If the reviews are to be believed, the saving grace of Batman v Superman is a character who’s never had a title film: Wonder Woman. Last month’s cinematic superhero showdown was the Amazon princess’s first major appearance on the big screen, and the Wonder Woman film slated for 2017 will be the first one ever. For a character with nearly the same longevity as both Batman and Superman, that’s quite a statement.
Despite a lack of silver screen exposure, Wonder Woman’s impact on popular culture can’t be overstated. In honor of her long overdue foray into Hollywood, it’s time to take a look at the superheroines who came before her.
The first female hero to have her own title comic was Sheena, Queen of the Jungle, who appeared in 1937, four years before Wonder Woman lassoed the spotlight. Co-created by comics legend, Will Eisner, Sheena appeared continuously until 1953, both in the Jumbo Comics title and in her own series. Despite her disappearance from the mainstream, Sheena has continued to be a presence in the world of comics, with various series and films over the years and a television series produced as recently as 2002. While not technically a superhero, Sheena’s popularity, and visibility opened doors for the many super women – powered and otherwise – who came after.

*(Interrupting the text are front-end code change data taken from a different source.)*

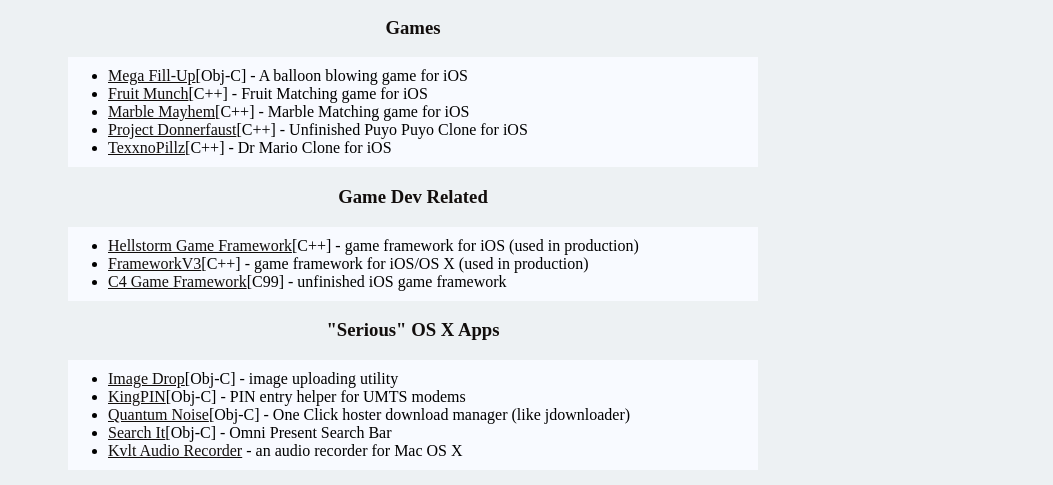
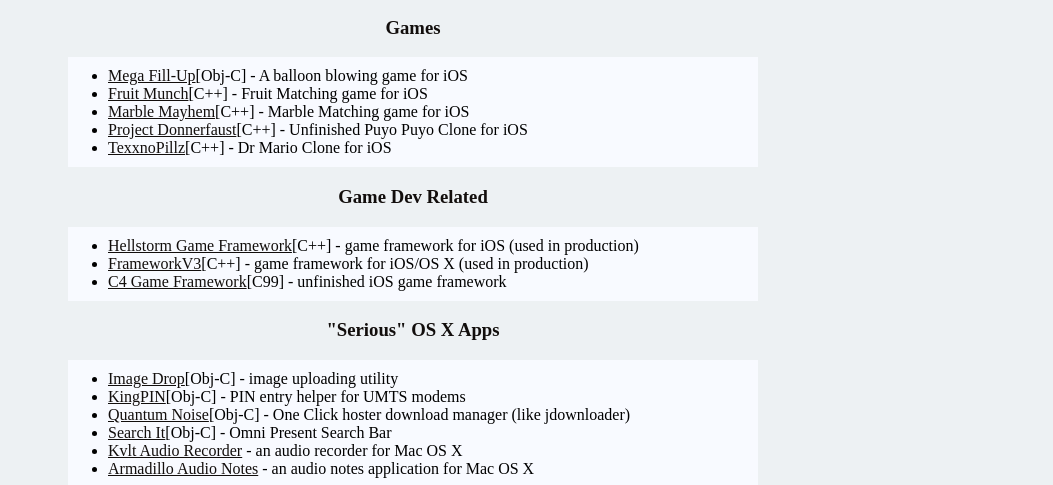
Before and after one commit to kybernetyk/kybernetyk.github.com, a plain HTML site: page index.html in a window 1280 px wide. Shown: the part 315-800 px from the top of the page, without its empty margins (227-1280 px from the left). Drawn offline with Linux system fonts and the light colour scheme.

Commit message:
Update master

```diff
--- a/index.html
+++ b/index.html
@@ -106,6 +106,9 @@
 					<li>
 						<a href="http://www.fluxforge.com/kvlt/">Kvlt Audio Recorder</a> - an audio recorder for Mac OS X
 					</li>
+					<li>
+						<a href="http://armadilloapp.com/">Armadillo Audio Notes</a> - an audio notes application for Mac OS X
+					</li>
 				</ul>
 				<h3>
 					Oter Apps/tools/utilities
```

A clear predecessor to Wonder Woman is the character Fantomah, first seen as a minor character in Jungle Comics #2 in 1940. Like Wonder Woman, Fantomah was a hero out of her element, existing in the modern world when her place of origin was ancient Egypt. With an array of mysterious, magical powers, Fantomah is recognized as the original superheroine, predating Wonder Woman by nearly two years. Though her appearances have been sporadic and inconsistent, Fantomah remains a part of the comic book landscape, featuring most recently in an issue of Hack/Slash in 2011.
Not long after, another superheroine emerged in the form of the Invisible Scarlet O’Neil, a sleuthy do-gooder with the power of – you guessed it – invisibility. The Invisible Scarlet O’Neil comic strip ran in the Chicago Times from 1940 to 1956 and saw Scarlet pitted against friendlier foes than her fellow heroines, mostly helping kids and catching petty criminals.
In April of 1941, just months before the debut of Wonder Woman, another crime-fighting female appeared in the newspaper funny pages: the Black Fury. The character’s name soon changed to Miss Fury, and she was both the first superheroine created by a woman – artist Tarpé Mills – and the first to have a secret identity. By day, Marla Drake was a wealthy woman-about-town, but when she donned her super-powered skintight catsuit, she became Miss Furry, the bane of mad scientists and evil Nazis everywhere. The comic strip ran until 1952, and four other characters would bear the name Black Fury in the decades that followed. After occasional resurgences throughout the ‘90s and early ‘00s, Dynamite Comics re-introduced the classic Miss Fury in the series Masks and later in her own title series. Now, the character is returning with a new six-issue miniseries, currently available in digital format and set to hit store shelves on April 13.
Even though they have faded out of public consciousness, these characters paved the way for Wonder Woman to burst onto the superhero scene and change the rules. Wonder Woman, in turn, created opportunities for the generations of super women that followed. Here’s hoping that her big screen success will open more doors for lady-led action films in the future.